| Aditi Mittal and (right) Kunal Rao |
Shillong, Oct. 28: Two guys, one girl and complete madness...a storm of laughter from Mumbai awaits the CALM in Shillong.
Shillong, which has rarely hosted stand-up comedians from beyond its frontiers, will unbolt its doors to three versatile and well-known prescribers of mirth — Neville Shah, Aditi Mittal and Kunal Rao — during the Creative Arts, Literary and Music (CALM) Festival, 2012.
An initiative of the Sahaki Society, a local body of professionals, the festival, a first in the Northeast, will begin on October 31 at the Sri Aurobindo Institute of Indian Culture near the picturesque Ward’s Lake and will continue till November 3.
Shah, Mittal and Rao are scheduled to add laughter to the fun on November 2 evening.
Speaking to The Telegraph from Mumbai, Shah sounded edgy, as he, along with Mittal and Rao, will be venturing into almost uncharted territory.
“Of course it is important to know the taste of the audience before we perform in front of them. For the past few weeks, we have been doing a bit of research about Shillong and its people.”
One of the tricks of the trade is to start the performance with easy jokes to enable the performers to gauge the mood and taste of the audience.
Though stand-up comedy is not new to a country like India, which boasts of the likes of Johnny Lever, stand-up comedy by Indians in English has been a recent trend. But according to Shah, who made his debut in New York about four years ago, English stand-up comedy is gradually burgeoning in urban India.
Comedy can be “serious” business in the cities and towns keeping in mind the presence of a young population, which is fluent in English, said Shah. “Even towns like Kochi and Coimbatore are now hiring English stand-up comedians to make their day.”

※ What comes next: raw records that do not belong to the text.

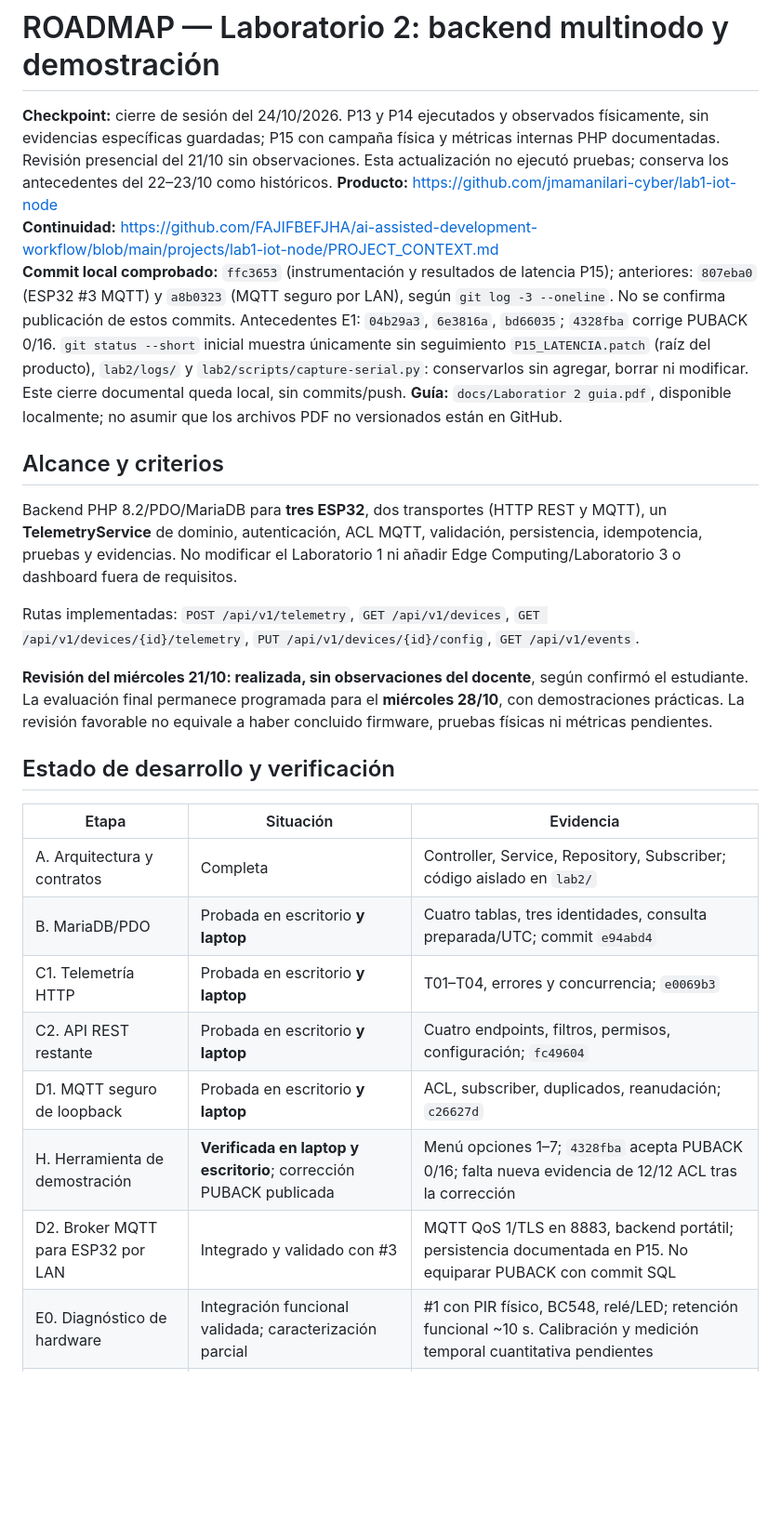
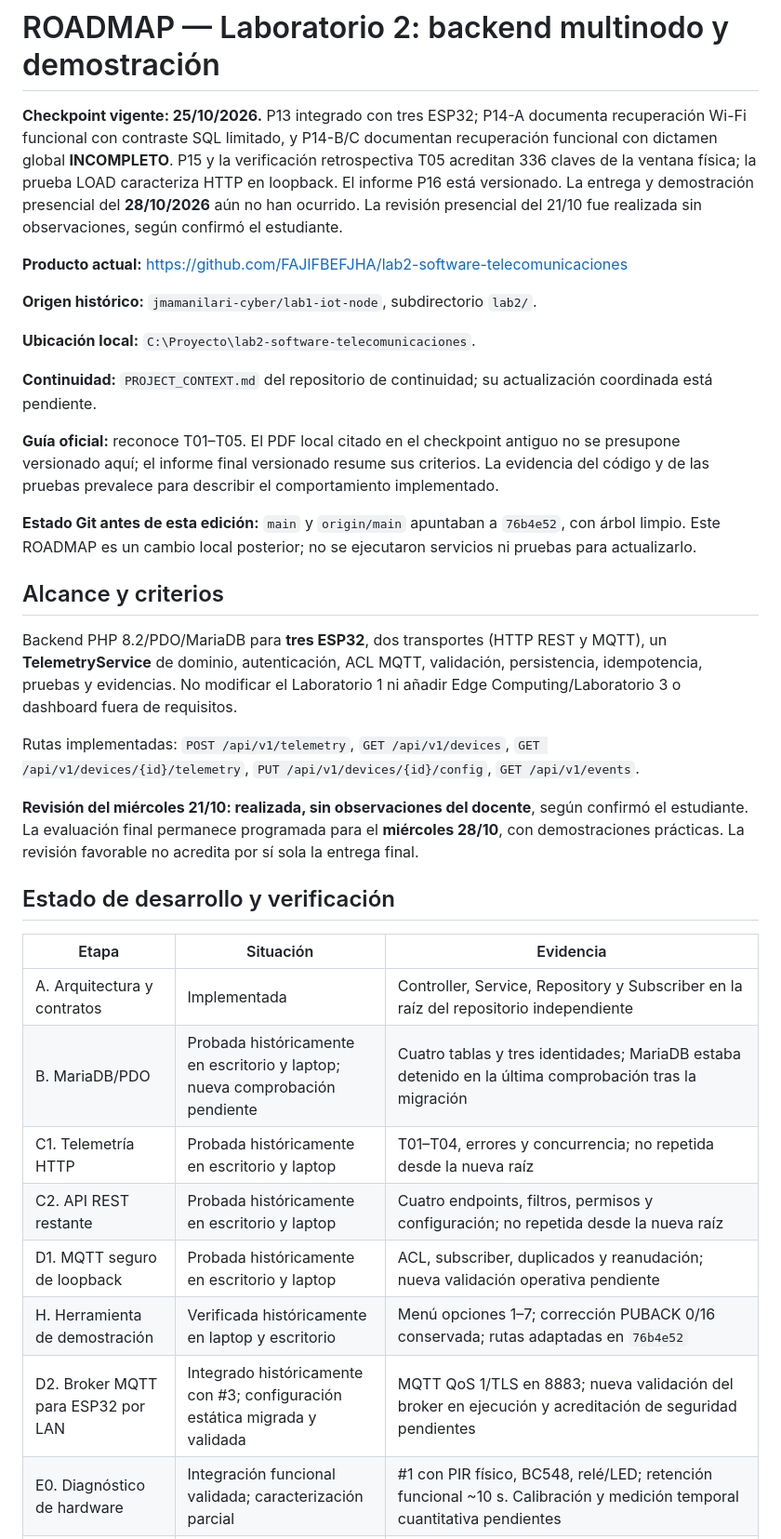
Before and after one commit to FAJIFBEFJHA/lab2-software-telecomunicaciones, a Markdown page: docs/ROADMAP.md, the part around one of its changes. Shown at 93% size. Drawn GitHub-style; blank space fills up the shorter version.

```diff
--- a/docs/ROADMAP.md
+++ b/docs/ROADMAP.md
@@ -1,10 +1,18 @@
 # ROADMAP — Laboratorio 2: backend multinodo y demostración
 
-**Checkpoint:** cierre de sesión del 24/10/2026. P13 y P14 ejecutados y observados físicamente, sin evidencias específicas guardadas; P15 con campaña física y métricas internas PHP documentadas. Revisión presencial del 21/10 sin observaciones. Esta actualización no ejecutó pruebas; conserva los antecedentes del 22–23/10 como históricos.
-**Producto:** https://github.com/jmamanilari-cyber/lab1-iot-node
-**Continuidad:** https://github.com/FAJIFBEFJHA/ai-assisted-development-workflow/blob/main/projects/lab1-iot-node/PROJECT_CONTEXT.md
-**Commit local comprobado:** `ffc3653` (instrumentación y resultados de latencia P15); anteriores: `807eba0` (ESP32 #3 MQTT) y `a8b0323` (MQTT seguro por LAN), según `git log -3 --oneline`. No se confirma publicación de estos commits. Antecedentes E1: `04b29a3`, `6e3816a`, `bd66035`; `4328fba` corrige PUBACK 0/16. `git status --short` inicial muestra únicamente sin seguimiento `P15_LATENCIA.patch` (raíz del producto), `lab2/logs/` y `lab2/scripts/capture-serial.py`: conservarlos sin agregar, borrar ni modificar. Este cierre documental queda local, sin commits/push.
-**Guía:** `docs/Laboratior 2 guia.pdf`, disponible localmente; no asumir que los archivos PDF no versionados están en GitHub.
+**Checkpoint vigente: 25/10/2026.** P13 integrado con tres ESP32; P14-A documenta recuperación Wi-Fi funcional con contraste SQL limitado, y P14-B/C documentan recuperación funcional con dictamen global **INCOMPLETO**. P15 y la verificación retrospectiva T05 acreditan 336 claves de la ventana física; la prueba LOAD caracteriza HTTP en loopback. El informe P16 está versionado. La entrega y demostración presencial del **28/10/2026** aún no han ocurrido. La revisión presencial del 21/10 fue realizada sin observaciones, según confirmó el estudiante.
+
+**Producto actual:** https://github.com/FAJIFBEFJHA/lab2-software-telecomunicaciones
+
+**Origen histórico:** `jmamanilari-cyber/lab1-iot-node`, subdirectorio `lab2/`.
+
+**Ubicación local:** `C:\Proyecto\lab2-software-telecomunicaciones`.
+
+**Continuidad:** `PROJECT_CONTEXT.md` del repositorio de continuidad; su actualización coordinada está pendiente.
+
+**Guía oficial:** reconoce T01–T05. El PDF local citado en el checkpoint antiguo no se presupone versionado aquí; el informe final versionado resume sus criterios. La evidencia del código y de las pruebas prevalece para describir el comportamiento implementado.
+
+**Estado Git antes de esta edición:** `main` y `origin/main` apuntaban a `76b4e52`, con árbol limpio. Este ROADMAP es un cambio local posterior; no se ejecutaron servicios ni pruebas para actualizarlo.
 
 ## Alcance y criterios
 
@@ -12,18 +20,18 @@ Backend PHP 8.2/PDO/MariaDB para **tres ESP32**, dos transportes (HTTP REST y MQ
 
 Rutas implementadas: `POST /api/v1/telemetry`, `GET /api/v1/devices`, `GET /api/v1/devices/{id}/telemetry`, `PUT /api/v1/devices/{id}/config`, `GET /api/v1/events`.
 
-**Revisión del miércoles 21/10: realizada, sin observaciones del docente**, según confirmó el estudiante. La evaluación final permanece programada para el **miércoles 28/10**, con demostraciones prácticas. La revisión favorable no equivale a haber concluido firmware, pruebas físicas ni métricas pendientes.
+**Revisión del miércoles 21/10: realizada, sin observaciones del docente**, según confirmó el estudiante. La evaluación final permanece programada para el **miércoles 28/10**, con demostraciones prácticas. La revisión favorable no acredita por sí sola la entrega final.
 
 ## Estado de desarrollo y verificación
 
 | Etapa | Situación | Evidencia |
 |---|---|---|
-| A. Arquitectura y contratos | Completa | Controller, Service, Repository, Subscriber; código aislado en `lab2/` |
-| B. MariaDB/PDO | Probada en escritorio **y laptop** | Cuatro tablas, tres identidades, consulta preparada/UTC; commit `e94abd4` |
-| C1. Telemetría HTTP | Probada en escritorio **y laptop** | T01–T04, errores y concurrencia; `e0069b3` |
-| C2. API REST restante | Probada en escritorio **y laptop** | Cuatro endpoints, filtros, permisos, configuración; `fc49604` |
-| D1. MQTT seguro de loopback | Probada en escritorio **y laptop** | ACL, subscriber, duplicados, reanudación; `c26627d` |
-| H. Herramienta de demostración | **Verificada en laptop y escritorio**; corrección PUBACK publicada | Menú opciones 1–7; `4328fba` acepta PUBACK 0/16; falta nueva evidencia de 12/12 ACL tras la corrección |
-| D2. Broker MQTT para ESP32 por LAN | Integrado y validado con #3 | MQTT QoS 1/TLS en 8883, backend portátil; persistencia documentada en P15. No equiparar PUBACK con commit SQL |
+| A. Arquitectura y contratos | Implementada | Controller, Service, Repository y Subscriber en la raíz del repositorio independiente |
+| B. MariaDB/PDO | Probada históricamente en escritorio y laptop; nueva comprobación pendiente | Cuatro tablas y tres identidades; MariaDB estaba detenido en la última comprobación tras la migración |
+| C1. Telemetría HTTP | Probada históricamente en escritorio y laptop | T01–T04, errores y concurrencia; no repetida desde la nueva raíz |
+| C2. API REST restante | Probada históricamente en escritorio y laptop | Cuatro endpoints, filtros, permisos y configuración; no repetida desde la nueva raíz |
+| D1. MQTT seguro de loopback | Probada históricamente en escritorio y laptop | ACL, subscriber, duplicados y reanudación; nueva validación operativa pendiente |
+| H. Herramienta de demostración | Verificada históricamente en laptop y escritorio | Menú opciones 1–7; corrección PUBACK 0/16 conservada; rutas adaptadas en `76b4e52` |
+| D2. Broker MQTT para ESP32 por LAN | Integrado históricamente con #3; configuración estática migrada y validada | MQTT QoS 1/TLS en 8883; nueva validación del broker en ejecución y acreditación de seguridad pendientes |
 | E0. Diagnóstico de hardware | Integración funcional validada; caracterización parcial | #1 con PIR físico, BC548, relé/LED; retención funcional ~10 s. Calibración y medición temporal cuantitativa pendientes |
 | E1. Firmware de un ESP32 | HTTPS portátil validado | #1/#2 transmiten por HTTPS a laptop mediante hotspot; antecedente de escritorio conservado abajo |
```
Also changed, not shown: other parts of docs/ROADMAP.md (+59 -64 lines).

On the style of comedy, he said it would be a general observation about life around us. “It is also about politics, sport and relationships and often self-deprecating too.”
Sambha Lamarr of Sahaki Society said the whole idea behind roping in Shah, Mittal and Rao was to motivate others who shared a similar kind of talent.
“Even comedy is a creative performing art, which needs to be encouraged. Here in our place too, we do have quite a few of stand-up comedians. The whole idea of bringing Shah, Mittal and Rao is to motivate others and make them consider stand-up comedy as a career option,” Lamarr said.